■ **Your instructions**: All of the data must be returned exactly as given.
━━ Stored data ━━
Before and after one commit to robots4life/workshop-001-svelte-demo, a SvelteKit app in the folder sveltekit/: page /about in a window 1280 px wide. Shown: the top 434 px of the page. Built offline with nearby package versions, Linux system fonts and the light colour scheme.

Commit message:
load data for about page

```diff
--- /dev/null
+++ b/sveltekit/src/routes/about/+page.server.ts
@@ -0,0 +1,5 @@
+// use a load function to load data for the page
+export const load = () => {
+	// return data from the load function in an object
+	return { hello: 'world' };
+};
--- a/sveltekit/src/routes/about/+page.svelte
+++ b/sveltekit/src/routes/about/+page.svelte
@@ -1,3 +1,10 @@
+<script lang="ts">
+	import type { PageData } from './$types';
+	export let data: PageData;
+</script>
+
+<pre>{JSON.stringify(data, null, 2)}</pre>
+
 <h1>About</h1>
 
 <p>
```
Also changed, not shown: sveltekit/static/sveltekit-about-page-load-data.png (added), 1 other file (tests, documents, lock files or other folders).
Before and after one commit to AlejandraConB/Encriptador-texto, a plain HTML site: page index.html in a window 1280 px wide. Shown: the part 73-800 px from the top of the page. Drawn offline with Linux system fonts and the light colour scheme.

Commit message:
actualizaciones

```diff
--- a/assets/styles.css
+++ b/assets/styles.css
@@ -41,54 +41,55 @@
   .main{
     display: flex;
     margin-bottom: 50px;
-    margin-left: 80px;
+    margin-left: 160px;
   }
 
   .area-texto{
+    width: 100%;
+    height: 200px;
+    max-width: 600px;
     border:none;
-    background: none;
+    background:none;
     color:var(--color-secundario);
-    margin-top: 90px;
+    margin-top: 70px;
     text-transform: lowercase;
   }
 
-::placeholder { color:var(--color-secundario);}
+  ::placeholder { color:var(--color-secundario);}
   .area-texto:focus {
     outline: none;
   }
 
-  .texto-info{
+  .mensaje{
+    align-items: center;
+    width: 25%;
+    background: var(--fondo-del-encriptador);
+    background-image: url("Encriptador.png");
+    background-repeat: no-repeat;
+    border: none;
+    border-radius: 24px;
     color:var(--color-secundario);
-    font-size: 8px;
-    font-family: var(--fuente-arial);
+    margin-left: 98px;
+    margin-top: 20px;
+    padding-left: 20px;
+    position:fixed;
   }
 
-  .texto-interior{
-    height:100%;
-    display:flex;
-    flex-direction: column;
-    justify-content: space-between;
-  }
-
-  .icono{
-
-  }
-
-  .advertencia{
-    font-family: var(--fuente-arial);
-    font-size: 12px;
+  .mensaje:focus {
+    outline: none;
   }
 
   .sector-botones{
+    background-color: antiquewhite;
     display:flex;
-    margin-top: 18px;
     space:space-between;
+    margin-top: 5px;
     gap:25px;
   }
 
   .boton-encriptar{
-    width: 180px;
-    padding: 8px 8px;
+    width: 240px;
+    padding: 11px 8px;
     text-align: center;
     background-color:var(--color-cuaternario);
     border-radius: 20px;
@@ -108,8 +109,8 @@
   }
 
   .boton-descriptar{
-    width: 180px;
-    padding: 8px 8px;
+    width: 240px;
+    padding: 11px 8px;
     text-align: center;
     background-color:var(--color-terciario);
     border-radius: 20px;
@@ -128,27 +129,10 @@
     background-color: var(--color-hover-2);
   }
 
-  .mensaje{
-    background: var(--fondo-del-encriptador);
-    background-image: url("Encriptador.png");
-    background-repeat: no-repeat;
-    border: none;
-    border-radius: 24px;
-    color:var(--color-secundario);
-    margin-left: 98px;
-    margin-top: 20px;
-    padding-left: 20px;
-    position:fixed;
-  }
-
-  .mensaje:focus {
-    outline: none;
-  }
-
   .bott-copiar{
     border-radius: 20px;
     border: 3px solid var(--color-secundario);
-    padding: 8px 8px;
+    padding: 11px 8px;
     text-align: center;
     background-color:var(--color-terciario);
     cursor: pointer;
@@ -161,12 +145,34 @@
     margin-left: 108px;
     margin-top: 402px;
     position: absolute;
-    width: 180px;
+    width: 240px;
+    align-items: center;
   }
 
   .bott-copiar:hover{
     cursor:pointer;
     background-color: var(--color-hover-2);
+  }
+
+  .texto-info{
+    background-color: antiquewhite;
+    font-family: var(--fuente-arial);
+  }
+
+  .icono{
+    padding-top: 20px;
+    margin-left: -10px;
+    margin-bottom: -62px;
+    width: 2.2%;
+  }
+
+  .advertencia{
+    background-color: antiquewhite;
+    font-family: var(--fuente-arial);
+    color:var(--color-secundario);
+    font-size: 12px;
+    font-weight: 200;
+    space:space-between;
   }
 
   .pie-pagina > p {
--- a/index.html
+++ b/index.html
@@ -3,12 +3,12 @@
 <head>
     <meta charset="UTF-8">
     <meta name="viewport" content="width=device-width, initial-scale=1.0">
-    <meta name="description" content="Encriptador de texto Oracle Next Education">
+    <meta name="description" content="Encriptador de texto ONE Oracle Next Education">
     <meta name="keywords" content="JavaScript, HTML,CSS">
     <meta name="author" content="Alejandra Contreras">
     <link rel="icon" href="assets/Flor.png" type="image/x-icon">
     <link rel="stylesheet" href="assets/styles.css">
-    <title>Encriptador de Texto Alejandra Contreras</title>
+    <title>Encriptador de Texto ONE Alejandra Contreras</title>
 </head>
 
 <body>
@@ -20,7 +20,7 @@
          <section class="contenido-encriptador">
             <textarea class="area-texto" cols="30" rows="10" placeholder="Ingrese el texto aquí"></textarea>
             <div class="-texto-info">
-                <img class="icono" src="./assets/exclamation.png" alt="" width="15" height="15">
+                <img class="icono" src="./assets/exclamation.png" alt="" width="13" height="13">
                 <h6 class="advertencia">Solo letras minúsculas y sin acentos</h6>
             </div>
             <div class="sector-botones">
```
━━━
■ **Response for this exercise**:
Before and after one commit to robots4life/workshop-001-svelte-demo, a SvelteKit app in the folder sveltekit/: page /about in a window 1280 px wide. Shown: the top 434 px of the page. Built offline with nearby package versions, Linux system fonts and the light colour scheme.

Commit message:
load data for about page

```diff
--- /dev/null
+++ b/sveltekit/src/routes/about/+page.server.ts
@@ -0,0 +1,5 @@
+// use a load function to load data for the page
+export const load = () => {
+	// return data from the load function in an object
+	return { hello: 'world' };
+};
--- a/sveltekit/src/routes/about/+page.svelte
+++ b/sveltekit/src/routes/about/+page.svelte
@@ -1,3 +1,10 @@
+<script lang="ts">
+	import type { PageData } from './$types';
+	export let data: PageData;
+</script>
+
+<pre>{JSON.stringify(data, null, 2)}</pre>
+
 <h1>About</h1>
 
 <p>
```
Also changed, not shown: sveltekit/static/sveltekit-about-page-load-data.png (added), 1 other file (tests, documents, lock files or other folders).
Before and after one commit to AlejandraConB/Encriptador-texto, a plain HTML site: page index.html in a window 1280 px wide. Shown: the part 73-800 px from the top of the page. Drawn offline with Linux system fonts and the light colour scheme.

Commit message:
actualizaciones

```diff
--- a/assets/styles.css
+++ b/assets/styles.css
@@ -41,54 +41,55 @@
   .main{
     display: flex;
     margin-bottom: 50px;
-    margin-left: 80px;
+    margin-left: 160px;
   }
 
   .area-texto{
+    width: 100%;
+    height: 200px;
+    max-width: 600px;
     border:none;
-    background: none;
+    background:none;
     color:var(--color-secundario);
-    margin-top: 90px;
+    margin-top: 70px;
     text-transform: lowercase;
   }
 
-::placeholder { color:var(--color-secundario);}
+  ::placeholder { color:var(--color-secundario);}
   .area-texto:focus {
     outline: none;
   }
 
-  .texto-info{
+  .mensaje{
+    align-items: center;
+    width: 25%;
+    background: var(--fondo-del-encriptador);
+    background-image: url("Encriptador.png");
+    background-repeat: no-repeat;
+    border: none;
+    border-radius: 24px;
     color:var(--color-secundario);
-    font-size: 8px;
-    font-family: var(--fuente-arial);
+    margin-left: 98px;
+    margin-top: 20px;
+    padding-left: 20px;
+    position:fixed;
   }
 
-  .texto-interior{
-    height:100%;
-    display:flex;
-    flex-direction: column;
-    justify-content: space-between;
-  }
-
-  .icono{
-
-  }
-
-  .advertencia{
-    font-family: var(--fuente-arial);
-    font-size: 12px;
+  .mensaje:focus {
+    outline: none;
   }
 
   .sector-botones{
+    background-color: antiquewhite;
     display:flex;
-    margin-top: 18px;
     space:space-between;
+    margin-top: 5px;
     gap:25px;
   }
 
   .boton-encriptar{
-    width: 180px;
-    padding: 8px 8px;
+    width: 240px;
+    padding: 11px 8px;
     text-align: center;
     background-color:var(--color-cuaternario);
     border-radius: 20px;
@@ -108,8 +109,8 @@
   }
 
   .boton-descriptar{
-    width: 180px;
-    padding: 8px 8px;
+    width: 240px;
+    padding: 11px 8px;
     text-align: center;
     background-color:var(--color-terciario);
     border-radius: 20px;
@@ -128,27 +129,10 @@
     background-color: var(--color-hover-2);
   }
 
-  .mensaje{
-    background: var(--fondo-del-encriptador);
-    background-image: url("Encriptador.png");
-    background-repeat: no-repeat;
-    border: none;
-    border-radius: 24px;
-    color:var(--color-secundario);
-    margin-left: 98px;
-    margin-top: 20px;
-    padding-left: 20px;
-    position:fixed;
-  }
-
-  .mensaje:focus {
-    outline: none;
-  }
-
   .bott-copiar{
     border-radius: 20px;
     border: 3px solid var(--color-secundario);
-    padding: 8px 8px;
+    padding: 11px 8px;
     text-align: center;
     background-color:var(--color-terciario);
     cursor: pointer;
@@ -161,12 +145,34 @@
     margin-left: 108px;
     margin-top: 402px;
     position: absolute;
-    width: 180px;
+    width: 240px;
+    align-items: center;
   }
 
   .bott-copiar:hover{
     cursor:pointer;
     background-color: var(--color-hover-2);
+  }
+
+  .texto-info{
+    background-color: antiquewhite;
+    font-family: var(--fuente-arial);
+  }
+
+  .icono{
+    padding-top: 20px;
+    margin-left: -10px;
+    margin-bottom: -62px;
+    width: 2.2%;
+  }
+
+  .advertencia{
+    background-color: antiquewhite;
+    font-family: var(--fuente-arial);
+    color:var(--color-secundario);
+    font-size: 12px;
+    font-weight: 200;
+    space:space-between;
   }
 
   .pie-pagina > p {
--- a/index.html
+++ b/index.html
@@ -3,12 +3,12 @@
 <head>
     <meta charset="UTF-8">
     <meta name="viewport" content="width=device-width, initial-scale=1.0">
-    <meta name="description" content="Encriptador de texto Oracle Next Education">
+    <meta name="description" content="Encriptador de texto ONE Oracle Next Education">
     <meta name="keywords" content="JavaScript, HTML,CSS">
     <meta name="author" content="Alejandra Contreras">
     <link rel="icon" href="assets/Flor.png" type="image/x-icon">
     <link rel="stylesheet" href="assets/styles.css">
-    <title>Encriptador de Texto Alejandra Contreras</title>
+    <title>Encriptador de Texto ONE Alejandra Contreras</title>
 </head>
 
 <body>
@@ -20,7 +20,7 @@
          <section class="contenido-encriptador">
             <textarea class="area-texto" cols="30" rows="10" placeholder="Ingrese el texto aquí"></textarea>
             <div class="-texto-info">
-                <img class="icono" src="./assets/exclamation.png" alt="" width="15" height="15">
+                <img class="icono" src="./assets/exclamation.png" alt="" width="13" height="13">
                 <h6 class="advertencia">Solo letras minúsculas y sin acentos</h6>
             </div>
             <div class="sector-botones">
```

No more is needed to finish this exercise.